23 foreign firms invest total of $200 million in 2013
A total of 23 firms with estimated $200 million-worth of additional investments and employment opportunities of 3,000 jobs have set up operations in the country last year, Trade and Industry Undersecretary Ponciano C. Manalo, Jr.
Manalo said in a press conference that these new investments were the direct result of the aggressive investment promotions launched by the Board of Investments over the past 2 to 3 years.
“These 23 companies from various sectors have set up operations in the country last year as realized from various business missions over the last two to three years,” Manalo said.

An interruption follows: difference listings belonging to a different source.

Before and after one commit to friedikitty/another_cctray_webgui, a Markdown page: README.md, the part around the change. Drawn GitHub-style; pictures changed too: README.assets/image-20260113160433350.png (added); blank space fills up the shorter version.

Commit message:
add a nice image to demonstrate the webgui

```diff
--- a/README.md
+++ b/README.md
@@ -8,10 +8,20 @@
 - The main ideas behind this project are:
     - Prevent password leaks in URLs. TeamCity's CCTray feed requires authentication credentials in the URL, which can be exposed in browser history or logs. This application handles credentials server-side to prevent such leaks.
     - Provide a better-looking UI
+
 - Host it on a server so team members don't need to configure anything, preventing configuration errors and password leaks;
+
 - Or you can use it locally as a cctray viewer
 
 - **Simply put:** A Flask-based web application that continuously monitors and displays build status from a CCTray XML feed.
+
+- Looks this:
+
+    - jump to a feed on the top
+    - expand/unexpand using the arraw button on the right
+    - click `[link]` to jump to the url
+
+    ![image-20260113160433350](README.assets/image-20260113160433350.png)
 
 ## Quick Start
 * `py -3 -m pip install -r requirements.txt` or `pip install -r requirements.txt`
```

Manalo said this as he reported that DTI conducted over 15 outbound investment roadshows in 2013 to various countries targeting firms engage in financial services, construction, insurance for business process management, among others.

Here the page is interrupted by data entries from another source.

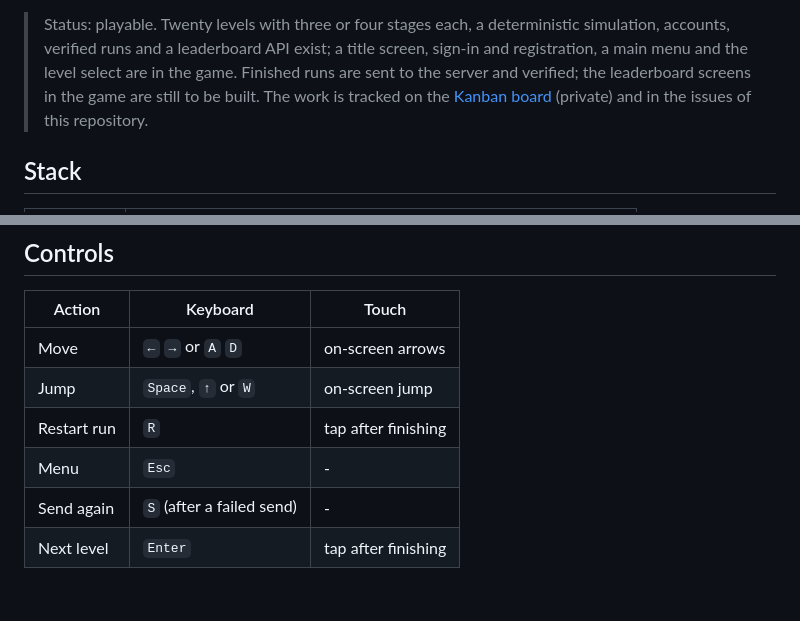
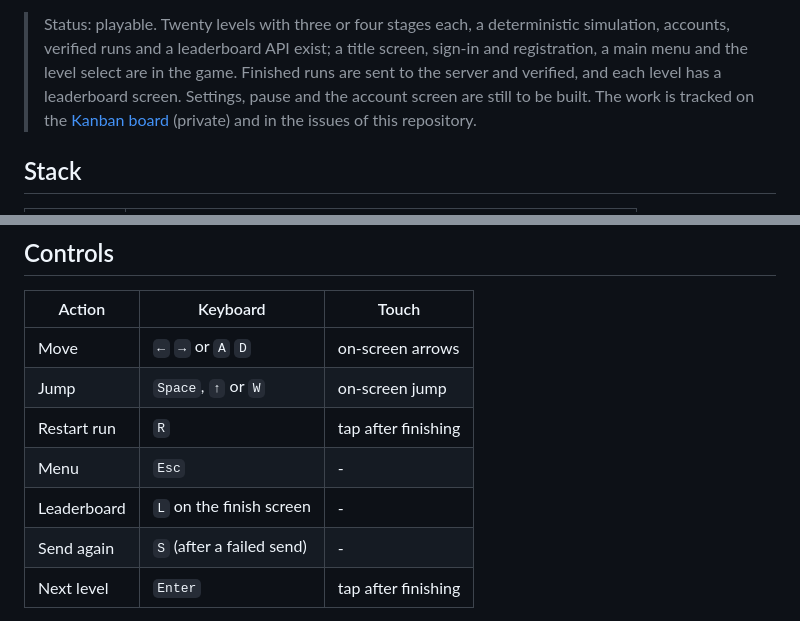
Before and after one commit to theoleuthardt/trust-issues, a Markdown page: README.md, 2 parts joined by grey strips. Rendered like a GitHub page; blank space fills up the shorter version.

```diff
--- a/README.md
+++ b/README.md
@@ -12,7 +12,8 @@ levels, more of them.
 > Status: playable. Twenty levels with three or four stages each, a deterministic simulation,
 > accounts, verified runs and a leaderboard API exist; a title screen, sign-in and registration,
 > a main menu and the level select are in the game. Finished runs are sent to the server and
-> verified; the leaderboard screens in the game are still to be built. The work is tracked on the
+> verified, and each level has a leaderboard screen. Settings, pause and the account screen are
+> still to be built. The work is tracked on the
 > [Kanban board](https://github.com/users/theoleuthardt/projects/2) (private) and in the
 > issues of this repository.
 
@@ -73,6 +74,7 @@ the Vite proxy.
 | Jump        | `Space`, `↑` or `W`       | on-screen jump      |
 | Restart run | `R`                       | tap after finishing |
 | Menu        | `Esc`                     | -                   |
+| Leaderboard | `L` on the finish screen  | -                   |
 | Send again  | `S` (after a failed send) | -                   |
 | Next level  | `Enter`                   | tap after finishing |
 
```
Also changed, not shown: docs/DESIGN.md (+5 -0 lines), docs/images/leaderboard.png (added), 10 other files.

But there were more inbound business missions that visited the country last year than outbound missions.
“There were a total of 210 inbound missions and 174 individual firms,” he said noting that each mission consisted of 11 delegates while the biggest mission with 200 members came from South Korea.
If converted into individual firms, Manalo said there were 600 prospective foreign investors that visited the country in 2013 that were assisted by the DTI/BOI. There have been other business missions that did not go through the BOI, but were facilitated by the private sector.

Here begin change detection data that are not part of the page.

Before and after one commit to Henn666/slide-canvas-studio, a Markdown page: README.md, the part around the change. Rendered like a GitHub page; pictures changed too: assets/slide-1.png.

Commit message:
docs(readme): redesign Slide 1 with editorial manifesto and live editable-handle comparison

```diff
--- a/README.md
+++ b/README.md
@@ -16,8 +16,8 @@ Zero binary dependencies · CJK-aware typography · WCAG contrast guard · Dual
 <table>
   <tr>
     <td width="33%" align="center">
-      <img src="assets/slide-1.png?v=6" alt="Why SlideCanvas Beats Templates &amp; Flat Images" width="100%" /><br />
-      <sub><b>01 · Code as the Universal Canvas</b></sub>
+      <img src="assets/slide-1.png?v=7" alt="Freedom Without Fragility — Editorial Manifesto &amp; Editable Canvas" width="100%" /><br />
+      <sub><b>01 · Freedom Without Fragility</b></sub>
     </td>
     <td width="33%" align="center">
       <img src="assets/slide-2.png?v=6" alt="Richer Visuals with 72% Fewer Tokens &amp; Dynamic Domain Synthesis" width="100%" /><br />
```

“This is 30 percent higher than the inbound missions that came in 2012,” Manalo pointed out. Japan has the highest number of visits followed by the USA, China and Korea.
“It was really a big year of inquiries from foreign business missions,” he said.
According to Manalo, these investors are engaged in business process management, IT, manufacturing, energy, construction and automotive.
He described these foreign firms as in the process of conducting “due diligence coping” stage.
The Philippines has been endeared to the Japanese companies, which also bring in their parts suppliers to locate in the country to support its supply chain.
For instance, the parts suppliers for the Japanese printer firms that are already in the country are also relocating here.
The Philippines is also competing against a big foreign construction company, which is toying of investing in the Philippines or another ASEAN country.
The firm, which Manalo refused to identify, will be producing pre-fabricated housing components for the exports market.
“This is a major investment,” he said.
Investments coming from Europe are mostly into fashion retailing.